Yet thousands of people still signed up. And I can’t help but be reminded of this story in light of yesterday’s announcement that the Curtis Brown Agency is opening its own writing school, charging students $2,500 apiece for a three-month writing workshop. The big lure: “Stand-out students will be offered representation.” Of course, there’s no telling how many students will be signed by the agency, or to what extent this workshop is intended primarily to generate revenues at a difficult time for publishing. But even if the workshop is everything it promises, it still raises the question of how useful any kind of paid education is for writers. Is the Curtis Brown workshop, or the Famous Writers School, any better or worse than a standard MFA program?
As I’ve mentioned before, I’ve never taken a formal writing class, despite having gone to a college populated by more than its share of established and aspiring novelists. And my gut instinct is to say that such classes, aside from the professional connections they might (or might not) provide, are probably unnecessary for the majority of writers. What a writer needs, above all else, is readers—a handful of intelligent people who will criticize and praise the writer’s work in appropriate measure. A writer needs to read—the great, good, and indifferent books of all eras, as well as a few of the best books on writing itself. And a writer needs to write—as often as possible, ideally every day. A formal class is primarily useful, it seems to me, in providing a structured setting for these three things, which any sufficiently motivated writer could probably find on his or her own. (Which is why a correspondence course like that of the Famous Writers School, which advertises itself as “a class of one,” is presumably not the best option.)

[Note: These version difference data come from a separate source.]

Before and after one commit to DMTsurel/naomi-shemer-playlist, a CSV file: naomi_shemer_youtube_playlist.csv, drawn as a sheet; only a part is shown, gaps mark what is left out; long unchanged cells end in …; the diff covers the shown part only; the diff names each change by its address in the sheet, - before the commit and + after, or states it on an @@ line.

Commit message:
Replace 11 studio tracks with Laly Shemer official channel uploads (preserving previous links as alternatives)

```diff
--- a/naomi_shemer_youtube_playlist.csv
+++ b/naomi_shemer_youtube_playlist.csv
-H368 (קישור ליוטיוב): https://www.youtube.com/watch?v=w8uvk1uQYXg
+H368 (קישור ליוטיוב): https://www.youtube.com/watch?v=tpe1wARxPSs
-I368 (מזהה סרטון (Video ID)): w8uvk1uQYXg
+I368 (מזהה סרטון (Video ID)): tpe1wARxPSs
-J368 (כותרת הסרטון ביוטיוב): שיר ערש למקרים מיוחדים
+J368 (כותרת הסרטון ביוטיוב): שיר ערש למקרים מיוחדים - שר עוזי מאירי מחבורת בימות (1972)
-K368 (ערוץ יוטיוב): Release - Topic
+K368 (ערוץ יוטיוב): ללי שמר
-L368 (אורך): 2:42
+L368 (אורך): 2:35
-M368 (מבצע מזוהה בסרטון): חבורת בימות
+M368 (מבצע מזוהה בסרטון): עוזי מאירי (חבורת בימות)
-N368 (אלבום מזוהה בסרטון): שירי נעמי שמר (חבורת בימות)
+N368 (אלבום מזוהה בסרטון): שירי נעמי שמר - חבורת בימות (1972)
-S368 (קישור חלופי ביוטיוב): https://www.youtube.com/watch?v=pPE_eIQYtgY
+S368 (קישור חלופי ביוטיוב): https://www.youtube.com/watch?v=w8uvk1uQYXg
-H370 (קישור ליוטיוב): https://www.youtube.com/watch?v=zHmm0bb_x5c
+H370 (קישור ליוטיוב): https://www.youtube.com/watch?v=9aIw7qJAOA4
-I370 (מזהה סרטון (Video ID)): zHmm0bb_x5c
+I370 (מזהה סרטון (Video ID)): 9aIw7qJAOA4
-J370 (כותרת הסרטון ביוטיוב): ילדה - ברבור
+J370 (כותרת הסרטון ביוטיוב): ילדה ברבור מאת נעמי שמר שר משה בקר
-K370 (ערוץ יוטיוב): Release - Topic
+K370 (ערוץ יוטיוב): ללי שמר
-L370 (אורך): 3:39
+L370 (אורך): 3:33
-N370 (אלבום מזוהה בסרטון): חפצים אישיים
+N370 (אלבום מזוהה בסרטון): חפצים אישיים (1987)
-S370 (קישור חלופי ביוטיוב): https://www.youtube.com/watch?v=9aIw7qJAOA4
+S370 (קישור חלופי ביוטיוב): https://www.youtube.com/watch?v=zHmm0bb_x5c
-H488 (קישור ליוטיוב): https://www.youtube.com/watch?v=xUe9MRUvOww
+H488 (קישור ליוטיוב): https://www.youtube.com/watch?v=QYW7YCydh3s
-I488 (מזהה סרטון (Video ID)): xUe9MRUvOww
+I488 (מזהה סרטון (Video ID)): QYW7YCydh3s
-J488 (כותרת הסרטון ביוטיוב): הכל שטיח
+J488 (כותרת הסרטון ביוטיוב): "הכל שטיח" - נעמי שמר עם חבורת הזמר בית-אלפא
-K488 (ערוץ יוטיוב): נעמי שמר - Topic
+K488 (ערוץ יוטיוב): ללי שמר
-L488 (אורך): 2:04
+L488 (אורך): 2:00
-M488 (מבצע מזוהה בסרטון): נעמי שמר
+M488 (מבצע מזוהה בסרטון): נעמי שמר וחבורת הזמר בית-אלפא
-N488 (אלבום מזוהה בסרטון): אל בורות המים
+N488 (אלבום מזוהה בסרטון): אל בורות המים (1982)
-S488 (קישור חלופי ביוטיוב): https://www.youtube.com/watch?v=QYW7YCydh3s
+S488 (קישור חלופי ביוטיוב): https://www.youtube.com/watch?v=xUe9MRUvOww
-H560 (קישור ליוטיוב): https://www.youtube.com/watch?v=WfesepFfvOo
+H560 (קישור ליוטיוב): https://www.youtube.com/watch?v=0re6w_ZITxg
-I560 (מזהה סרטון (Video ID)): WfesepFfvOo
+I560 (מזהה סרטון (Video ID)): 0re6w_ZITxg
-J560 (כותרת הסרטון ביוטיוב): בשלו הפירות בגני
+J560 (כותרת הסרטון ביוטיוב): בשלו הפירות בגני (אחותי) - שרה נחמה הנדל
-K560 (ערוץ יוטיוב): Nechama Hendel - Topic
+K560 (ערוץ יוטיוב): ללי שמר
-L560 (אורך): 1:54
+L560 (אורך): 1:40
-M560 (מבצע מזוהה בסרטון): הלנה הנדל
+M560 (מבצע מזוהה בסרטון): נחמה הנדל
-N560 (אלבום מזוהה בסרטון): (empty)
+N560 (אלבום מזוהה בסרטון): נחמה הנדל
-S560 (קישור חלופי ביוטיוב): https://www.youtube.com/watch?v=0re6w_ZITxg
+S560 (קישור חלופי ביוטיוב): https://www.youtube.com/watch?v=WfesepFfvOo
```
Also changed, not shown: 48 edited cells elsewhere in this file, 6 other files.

It might be argued that the same principle applies to any kind of formal education, at least in the humanities: with access to a library, interesting friends, and a lot of personal discipline, a student can receive more or less the same education that he or she would receive as a college undergraduate. (T.S. Eliot, among others, was openly contemptuous of the idea of studying English literature in college, which might be done equally well, or so he argued, in the student’s spare time.) Of course, without the social and professional benefits of an accredited program, it’s going to be hard to find work as, say, a professor of classics. But writing is one of the few professional fields that still welcomes autodidacts—which is one of the things that makes it so interesting, and terrifying.
In the end, every writer, even a graduate of the Iowa Writers Workshop, is essentially self-taught. Which is why I feel that the best way might still be to go it alone. (If you’re serious about being a writer, you’ll eventually find yourself going it alone anyway.)